_Action item_
Restate the entries below word for word, omitting nothing.

[Entries taken from a collection]
------------------------------------------------------------

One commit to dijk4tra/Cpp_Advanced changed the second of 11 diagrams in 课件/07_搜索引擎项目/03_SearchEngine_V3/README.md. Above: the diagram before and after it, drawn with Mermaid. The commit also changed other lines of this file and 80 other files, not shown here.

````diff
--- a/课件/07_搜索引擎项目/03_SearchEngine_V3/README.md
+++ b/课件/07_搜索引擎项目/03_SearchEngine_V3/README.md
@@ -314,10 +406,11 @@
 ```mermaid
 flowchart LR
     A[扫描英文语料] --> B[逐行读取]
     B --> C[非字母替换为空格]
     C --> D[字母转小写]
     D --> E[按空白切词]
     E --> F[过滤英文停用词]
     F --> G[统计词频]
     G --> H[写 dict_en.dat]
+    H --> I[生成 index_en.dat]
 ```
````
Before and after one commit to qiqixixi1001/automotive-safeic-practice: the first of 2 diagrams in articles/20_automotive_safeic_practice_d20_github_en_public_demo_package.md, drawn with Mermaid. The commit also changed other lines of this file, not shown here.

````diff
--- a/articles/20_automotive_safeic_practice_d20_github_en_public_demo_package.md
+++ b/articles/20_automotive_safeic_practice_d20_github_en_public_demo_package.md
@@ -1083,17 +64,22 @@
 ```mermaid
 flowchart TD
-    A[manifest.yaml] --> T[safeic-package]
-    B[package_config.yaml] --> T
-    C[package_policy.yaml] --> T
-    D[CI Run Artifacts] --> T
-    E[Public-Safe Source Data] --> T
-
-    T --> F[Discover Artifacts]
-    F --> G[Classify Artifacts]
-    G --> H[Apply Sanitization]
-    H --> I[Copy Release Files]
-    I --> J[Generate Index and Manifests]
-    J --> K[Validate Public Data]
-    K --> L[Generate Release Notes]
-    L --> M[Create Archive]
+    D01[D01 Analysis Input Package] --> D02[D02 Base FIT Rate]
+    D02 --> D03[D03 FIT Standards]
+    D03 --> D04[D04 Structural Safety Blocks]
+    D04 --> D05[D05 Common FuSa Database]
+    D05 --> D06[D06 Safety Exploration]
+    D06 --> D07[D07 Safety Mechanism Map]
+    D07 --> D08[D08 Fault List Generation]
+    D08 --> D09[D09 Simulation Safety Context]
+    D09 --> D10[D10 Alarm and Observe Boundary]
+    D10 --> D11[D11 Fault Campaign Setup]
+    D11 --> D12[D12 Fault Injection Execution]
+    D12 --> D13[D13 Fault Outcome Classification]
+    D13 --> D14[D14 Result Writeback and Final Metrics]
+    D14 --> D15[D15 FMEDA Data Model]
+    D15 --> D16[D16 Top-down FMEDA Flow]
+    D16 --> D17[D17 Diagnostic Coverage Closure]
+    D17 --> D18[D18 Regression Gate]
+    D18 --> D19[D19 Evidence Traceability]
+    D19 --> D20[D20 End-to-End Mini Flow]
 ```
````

------------------------------------------------------------

_Result of this task_
One commit to dijk4tra/Cpp_Advanced changed the second of 11 diagrams in 课件/07_搜索引擎项目/03_SearchEngine_V3/README.md. Above: the diagram before and after it, drawn with Mermaid. The commit also changed other lines of this file and 80 other files, not shown here.

````diff
--- a/课件/07_搜索引擎项目/03_SearchEngine_V3/README.md
+++ b/课件/07_搜索引擎项目/03_SearchEngine_V3/README.md
@@ -314,10 +406,11 @@
 ```mermaid
 flowchart LR
     A[扫描英文语料] --> B[逐行读取]
     B --> C[非字母替换为空格]
     C --> D[字母转小写]
     D --> E[按空白切词]
     E --> F[过滤英文停用词]
     F --> G[统计词频]
     G --> H[写 dict_en.dat]
+    H --> I[生成 index_en.dat]
 ```
````
Before and after one commit to qiqixixi1001/automotive-safeic-practice: the first of 2 diagrams in articles/20_automotive_safeic_practice_d20_github_en_public_demo_package.md, drawn with Mermaid. The commit also changed other lines of this file, not shown here.

````diff
--- a/articles/20_automotive_safeic_practice_d20_github_en_public_demo_package.md
+++ b/articles/20_automotive_safeic_practice_d20_github_en_public_demo_package.md
@@ -1083,17 +64,22 @@
 ```mermaid
 flowchart TD
-    A[manifest.yaml] --> T[safeic-package]
-    B[package_config.yaml] --> T
-    C[package_policy.yaml] --> T
-    D[CI Run Artifacts] --> T
-    E[Public-Safe Source Data] --> T
-
-    T --> F[Discover Artifacts]
-    F --> G[Classify Artifacts]
-    G --> H[Apply Sanitization]
-    H --> I[Copy Release Files]
-    I --> J[Generate Index and Manifests]
-    J --> K[Validate Public Data]
-    K --> L[Generate Release Notes]
-    L --> M[Create Archive]
+    D01[D01 Analysis Input Package] --> D02[D02 Base FIT Rate]
+    D02 --> D03[D03 FIT Standards]
+    D03 --> D04[D04 Structural Safety Blocks]
+    D04 --> D05[D05 Common FuSa Database]
+    D05 --> D06[D06 Safety Exploration]
+    D06 --> D07[D07 Safety Mechanism Map]
+    D07 --> D08[D08 Fault List Generation]
+    D08 --> D09[D09 Simulation Safety Context]
+    D09 --> D10[D10 Alarm and Observe Boundary]
+    D10 --> D11[D11 Fault Campaign Setup]
+    D11 --> D12[D12 Fault Injection Execution]
+    D12 --> D13[D13 Fault Outcome Classification]
+    D13 --> D14[D14 Result Writeback and Final Metrics]
+    D14 --> D15[D15 FMEDA Data Model]
+    D15 --> D16[D16 Top-down FMEDA Flow]
+    D16 --> D17[D17 Diagnostic Coverage Closure]
+    D17 --> D18[D18 Regression Gate]
+    D18 --> D19[D19 Evidence Traceability]
+    D19 --> D20[D20 End-to-End Mini Flow]
 ```
````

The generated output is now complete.